We can’t let the people who’ve been hit hardest by this recession and who we need to create the jobs that will get us out of it foot the bill for the Democrats’ two-year adventure in expanded government.
So deep in his heart, McConnell knows that those who have been hit hardest by the recession are not the ones who lost their homes, not the ones who lost their jobs and can’t get new ones, not the ones who can’t feed their families, but the wealthiest among us?
Presumably, then, the hardest hit of the hardest hit would have to be the “the richest 120,000 people in the country.” These are the richest 0.1% of Americans. The poorest members of this group “have annual incomes of more than $2 million, and the average member makes more than $7 million a year”.
These are the people to whom McConnell
wants to give wants us to give a cool $300,000 each year. Because of how much they are hurting right now. And how stoically they bear that hurt.
But at least the world is back to normal. That is to say, Republicans have en masse rejected Boehner’s temporary flash of sanity.
In fact, James Oliphant and Don Lee of The Chicago Tribune are even claiming that:
By the end of the day Monday, Boehner issued a statement dropping his earlier suggestion and saying he too would fight higher taxes affecting any bracket.
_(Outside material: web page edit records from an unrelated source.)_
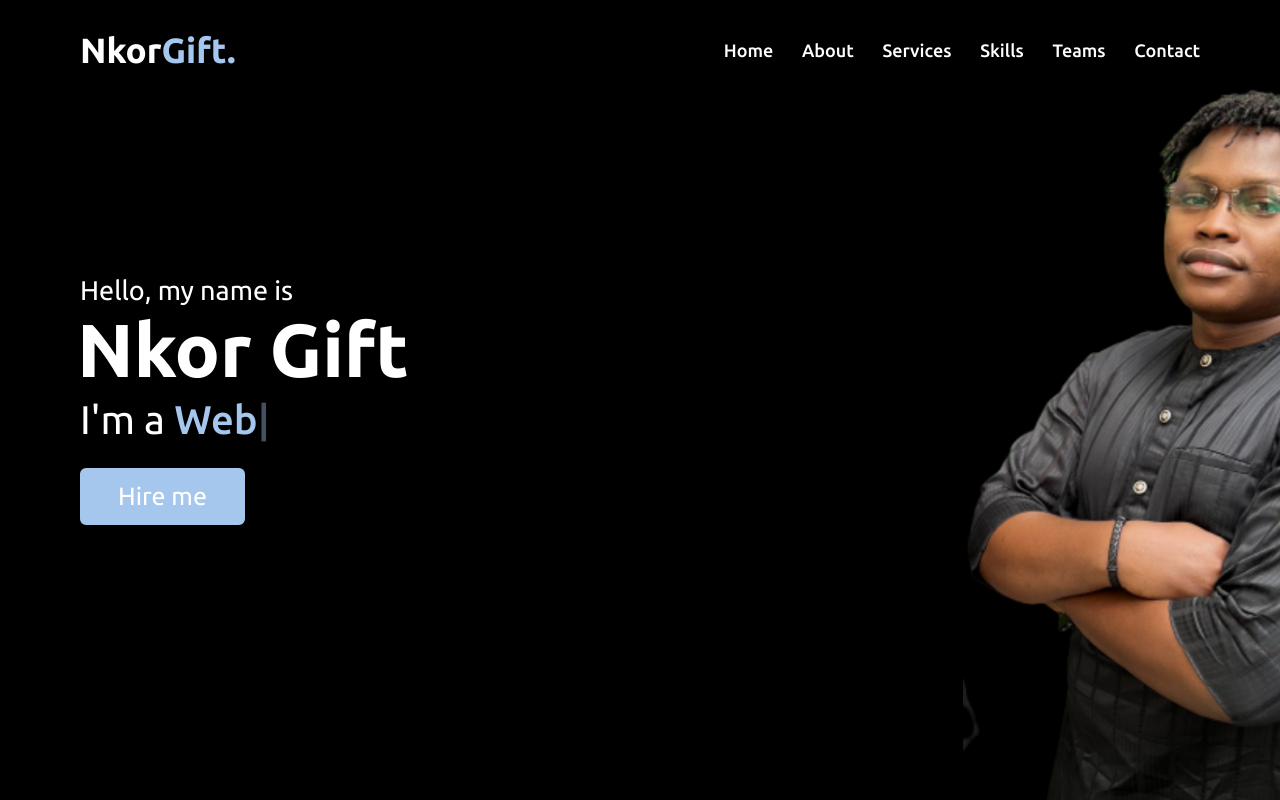
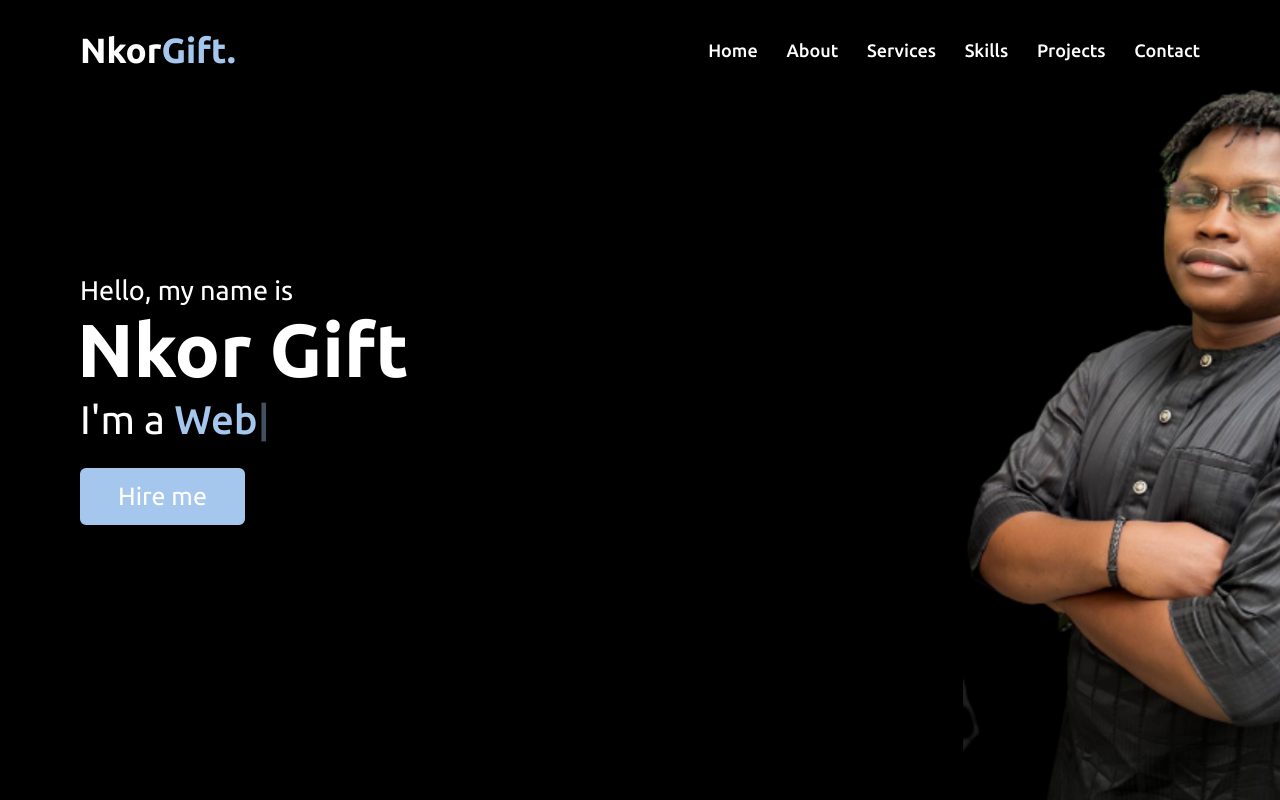
Before and after one commit to Akorem/My-Portfolio, a plain HTML site: page index.html in a window 1280 px wide. Shown: the top 800 px of the page. Drawn offline with nearby package versions, Linux system fonts and the light colour scheme.

Commit message:
next commit

```diff
--- a/index.html
+++ b/index.html
@@ -25,7 +25,7 @@
                 <li><a href="#about" class="menu-btn">About</a></li>
                 <li><a href="#services" class="menu-btn">Services</a></li>
                 <li><a href="#skills" class="menu-btn">Skills</a></li>
-                <li><a href="#teams" class="menu-btn">Teams</a></li>
+                <li><a href="#teams" class="menu-btn">Projects</a></li>
                 <li><a href="#contact" class="menu-btn">Contact</a></li>
             </ul>
             <div class="menu-btn">
```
Don’t see that anywhere else, though. And Oliphant and Lee offer no quotes from this alleged statement or any other details.